“In conceptual art the idea or concept is the most important aspect of the work…all of the planning and decisions are made beforehand and the execution of the work is a perfunctory affair. The idea becomes a machine that makes the art.” (Sol LeWitt, Paragraphs on Art)
R. Mutt, 1917 "Fountain"
“Whether Mr Mutt with his own hands made the fountain or not has no importance. He CHOSE it. He took an ordinary article of life, placed it so that its useful significance disappeared under the new title and point of view—created a new thought for that object.”
Claes Oldenberg, "Statement" 1961
I am for an art that is political-erotical-mystical, that does something other than sit on its ass in a museum.
I am for an art that grows up not knowing it is art at all, an art given the chance of having a starting point of zero.
I am for an art that embroils itself with the everyday crap and still comes out on top.

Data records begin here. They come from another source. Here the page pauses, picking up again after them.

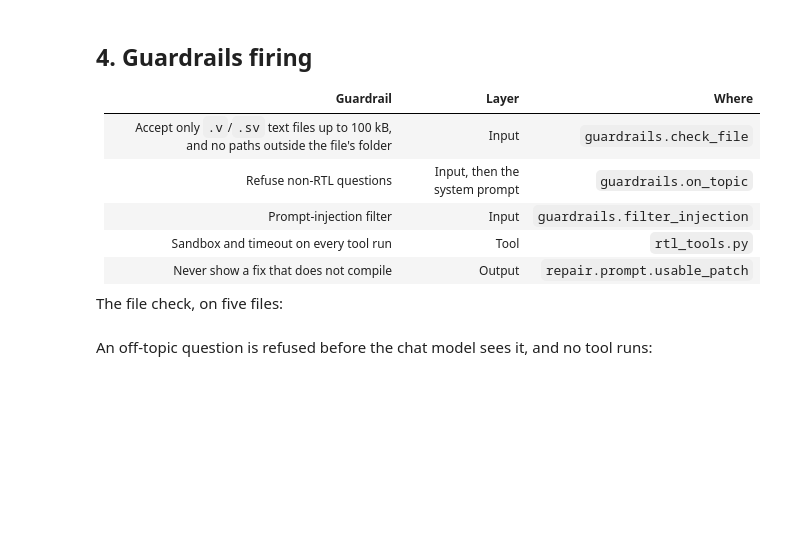
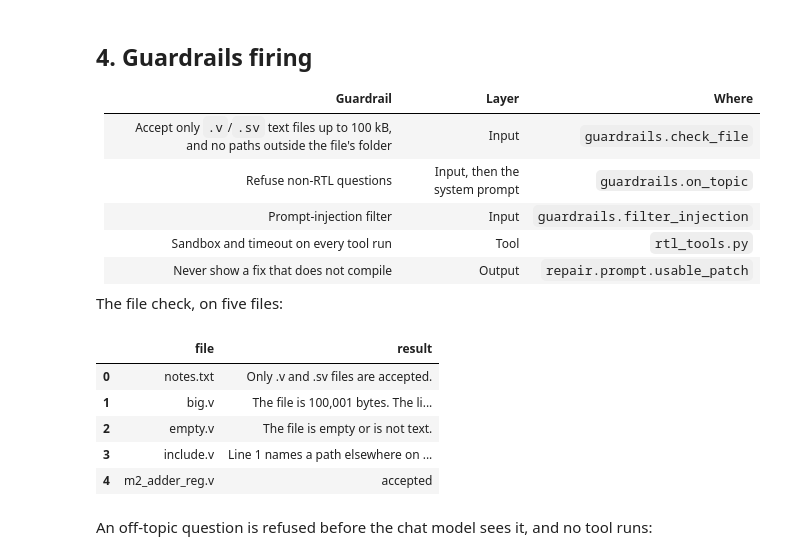
Before and after one commit to KrishPokle/RTL_Doctor, a Jupyter notebook: project_m2.ipynb, the cells around one changed output. Saved outputs shown, nothing was run; the diff lists cells and outputs as text; code cells hidden in the pictures; blank space fills up the shorter version.

```diff
--- a/project_m2.ipynb
+++ b/project_m2.ipynb
@@ -175,9 +215,16 @@ The file check, on five files:
 # %%
 from portal.guardrails import REFUSAL, check_file, filter_injection
 
-files = [('notes.txt', BUGGY_COUNTER), ('big.v', 'a' * 100_001), ('empty.v', '  \n'),
-         ('include.v', '`include "/etc/passwd"\n' + BUGGY_COUNTER), ('counter.v', BUGGY_COUNTER)]
+files = [('notes.txt', BUGGY_MODULE), ('big.v', 'a' * 100_001), ('empty.v', '  \n'),
+         ('include.v', '`include "/etc/passwd"\n' + BUGGY_MODULE), ('m2_adder_reg.v', BUGGY_MODULE)]
 pd.DataFrame([{'file': name, 'result': check_file(name, text) or 'accepted'} for name, text in files])
+# %% [output]
+|  | file | result |
+| 0 | notes.txt | Only .v and .sv files are accepted. |
+| 1 | big.v | The file is 100,001 bytes. The li... |
+| 2 | empty.v | The file is empty or is not text. |
+| 3 | include.v | Line 1 names a path elsewhere on ... |
+| 4 | m2_adder_reg.v | accepted |
 # %% [markdown]
 An off-topic question is refused before the chat model sees it, and no tool runs:
 # %%
```
Also changed, not shown: parts of 14 cells of this notebook, 3 other files.
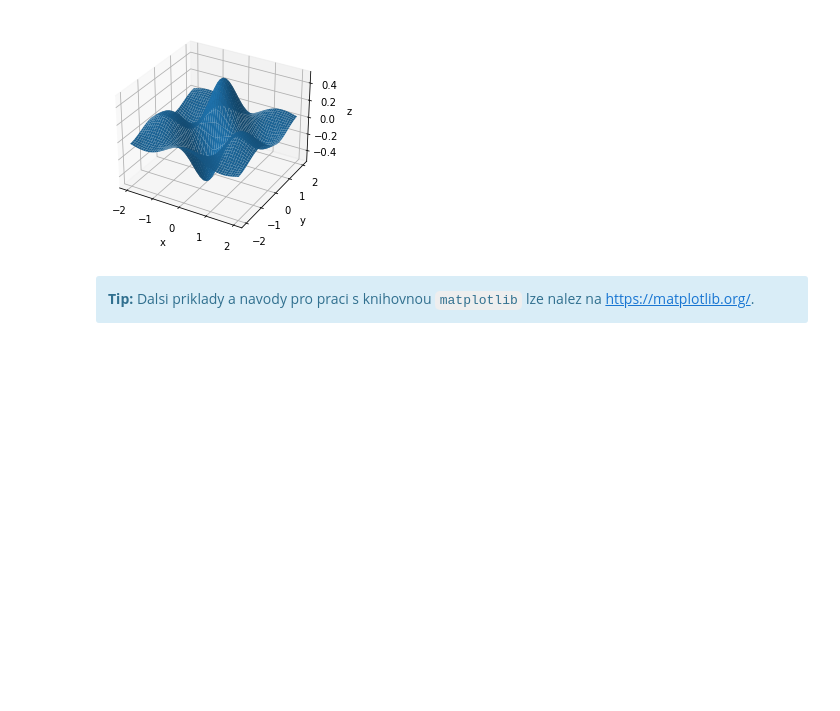
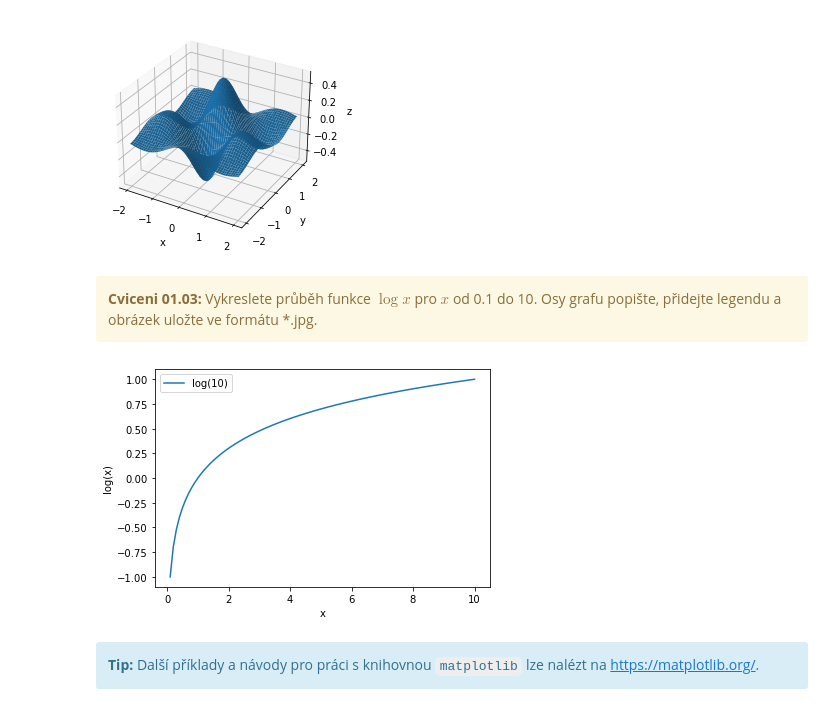
Before and after one commit to m-jirka/nme_cv, a Jupyter notebook: Cviceni01.ipynb, the cells around one changed output. Cells and saved outputs as stored; diff of their text form; code cells hidden in the pictures; blank space fills up the shorter version.

```diff
--- a/Cviceni01.ipynb
+++ b/Cviceni01.ipynb
@@ -498,5 +546,18 @@ ax.set(xlabel='x', ylabel='y', zlabel='z')
 # %% [output]
 [Text(0.5, 0, 'x'), Text(0.5, 0, 'y'), Text(0.5, 0, 'z')]
 [figure]
+# %% [markdown]
+<div class="alert alert-block alert-warning"><b>Cviceni 01.03: </b> Vykreslete průběh funkce $\log x$ pro $x$ od 0.1 do 10. Osy grafu popište, přidejte legendu a obrázek uložte ve formátu *.jpg.</div>
+# %%
+x = np.linspace(1e-1,10,100)
+y = np.log10(x)
+fig, ax = plt.subplots()
+ax.plot(x,y,label='log(10)')
+ax.set_xlabel('x')
+ax.set_ylabel('log(x)')
+ax.legend()
+fig.savefig('log10.jpg',dpi=100)
+# %% [output]
+[figure, added]
 # %% [markdown]
-<div class="alert alert-block alert-info"><b>Tip: </b> Dalsi priklady a navody pro praci s knihovnou <code>matplotlib</code> lze nalez na <a href='https://matplotlib.org/'>https://matplotlib.org/</a>.</div>
+<div class="alert alert-block alert-info"><b>Tip: </b> Další příklady a návody pro práci s knihovnou <code>matplotlib</code> lze nalézt na <a href='https://matplotlib.org/'>https://matplotlib.org/</a>.</div>
```
Also changed, not shown: parts of 73 cells of this notebook, 34 other files.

I am for an art that imitates the human, that is comic, if necessary, or violent, or whatever is necessary.
I am for the art that a kid licks, after peeling away the wrapper.
I am for an art that joggles like everyone’s knees, when the bus traverses an excavation.
I am for art that is smoked like a cigarette, smells like a pair of shoes.
I am for an art that tells you the time of day, or where such and such a street is.
I am for an art that helps old ladies across the street.
I am for the art of the washing machine. I am for the art of a government check. I am for the art of last war’s raincoat.